Twice she received plasma from people recovering from COVID-19, and eventually cleared the virus from her system in mid-June.

Doctors don’t know exactly when she acquired coronovirus, but most likely it was at a rehabilitation facility with a large COVID-19 outbreak in February, where the woman stayed the day before.

After a sore throat during her 15-week infection, researchers showed that the woman had been shedding infectious SARS-CoV-2 particles for 70 days. Some of its genetic material was also detected for 105 days when it tested positive for the first time.

We have to be careful here to distinguish between infectious viral particles and the results of a clinical trial that detects viral RNA shears. Crucially, the researchers in this study actually isolated SARS-CoV-2 from some swab samples – day 70 included – to test whether the virus collected was able to replicate cells developed in the laboratory , Which it was.

“This indicates that, most likely, the infectious virus transmitted by the patient will still be able to establish a productive infection in contacts upon transmission,” the researchers wrote.

SARS-CoV-2 in laboratory grown cellsSARS-CoV-2 particles are obtained from the throat of the woman and are cultured in laboratory-developed cells. (NIAID-RML)

Additionally, once doctors were informed of the woman’s case, they also quickly identified it as an opportunity to study how SARS-CoV-2 might have developed during such a long transition.

Researchers sequenced the virus’s genetic material from various samples to see how it specifically changed when the SARS-CoV-2 virus roamed the woman’s body. Different viral variants became more effective at certain times, but turnover was higher and no one was stuck.

Experiments with isolated viruses in laboratory-developed cells also revealed that these genetic changes did not affect how fast the virus repeats.

Although these are some valuable insights, more research needs to be done.

The authors of the study wrote that understanding the mechanisms of the continuation and eventual clearance of SARS-CoV-2 viruses would be necessary to provide appropriate treatment and prevent infection, as infectious infections and long-lasting SARS-CoV-2 Occur frequently. His paper.

And yes, this is a single case study, so we cannot make any generalizations about persistent viral shedding in people with other immuno-compromising conditions, or how effective it is as an effective treatment for COVID-19, This study is for the authors.

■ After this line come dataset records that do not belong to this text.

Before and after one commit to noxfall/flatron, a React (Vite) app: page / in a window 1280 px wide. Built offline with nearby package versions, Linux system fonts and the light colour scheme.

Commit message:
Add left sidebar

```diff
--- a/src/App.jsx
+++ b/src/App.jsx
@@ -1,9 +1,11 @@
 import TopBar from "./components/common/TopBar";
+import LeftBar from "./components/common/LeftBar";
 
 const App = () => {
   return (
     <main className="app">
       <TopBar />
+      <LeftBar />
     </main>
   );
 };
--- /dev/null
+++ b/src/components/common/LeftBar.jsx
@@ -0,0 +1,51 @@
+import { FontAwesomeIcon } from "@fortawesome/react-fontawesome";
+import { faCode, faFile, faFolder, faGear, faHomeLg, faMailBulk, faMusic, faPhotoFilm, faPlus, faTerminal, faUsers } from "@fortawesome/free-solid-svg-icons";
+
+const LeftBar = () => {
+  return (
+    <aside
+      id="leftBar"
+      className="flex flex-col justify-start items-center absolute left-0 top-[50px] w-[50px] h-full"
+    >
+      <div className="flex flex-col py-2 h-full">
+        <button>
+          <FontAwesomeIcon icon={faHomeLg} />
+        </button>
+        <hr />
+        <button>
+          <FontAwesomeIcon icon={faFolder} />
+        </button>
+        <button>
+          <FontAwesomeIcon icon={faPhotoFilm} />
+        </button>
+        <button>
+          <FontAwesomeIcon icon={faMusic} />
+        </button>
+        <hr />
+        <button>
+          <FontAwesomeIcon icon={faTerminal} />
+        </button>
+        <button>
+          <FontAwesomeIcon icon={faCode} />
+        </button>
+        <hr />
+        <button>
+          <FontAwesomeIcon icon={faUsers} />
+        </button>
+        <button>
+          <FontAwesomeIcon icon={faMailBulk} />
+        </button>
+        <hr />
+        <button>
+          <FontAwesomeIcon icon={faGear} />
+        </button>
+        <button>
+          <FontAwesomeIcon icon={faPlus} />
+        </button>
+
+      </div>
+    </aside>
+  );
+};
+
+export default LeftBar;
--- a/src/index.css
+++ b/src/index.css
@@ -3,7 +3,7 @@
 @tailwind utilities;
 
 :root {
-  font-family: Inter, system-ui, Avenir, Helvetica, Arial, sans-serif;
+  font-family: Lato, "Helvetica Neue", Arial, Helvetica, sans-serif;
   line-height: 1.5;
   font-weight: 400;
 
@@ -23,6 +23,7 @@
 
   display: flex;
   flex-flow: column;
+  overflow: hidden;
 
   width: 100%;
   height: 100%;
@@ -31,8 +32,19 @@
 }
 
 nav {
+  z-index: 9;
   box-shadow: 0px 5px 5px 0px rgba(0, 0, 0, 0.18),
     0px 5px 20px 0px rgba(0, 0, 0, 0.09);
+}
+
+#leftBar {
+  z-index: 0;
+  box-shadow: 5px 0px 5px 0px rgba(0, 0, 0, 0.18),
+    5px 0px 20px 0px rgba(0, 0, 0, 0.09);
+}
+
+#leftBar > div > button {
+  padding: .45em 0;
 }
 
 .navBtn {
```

However, it is, “according to the medical research team, the longest case of anyone being actively infected with SARS-CoV-2 is asymptomatic.” She feels that the woman remained contagious for so long because her compromising system never allowed her to react.

“We have seen similar cases with influenza and with Middle East respiratory syndrome, which is also caused by coronovirus,” said Munster. “We hope to see more reports like ours coming in the future.”

With each one, we will definitely learn more about this virus by how long it persists, and what we should do to take care of the most vulnerable people in our communities.

The study was published in the journal Cell.


Leave a Reply

Your email address will not be published.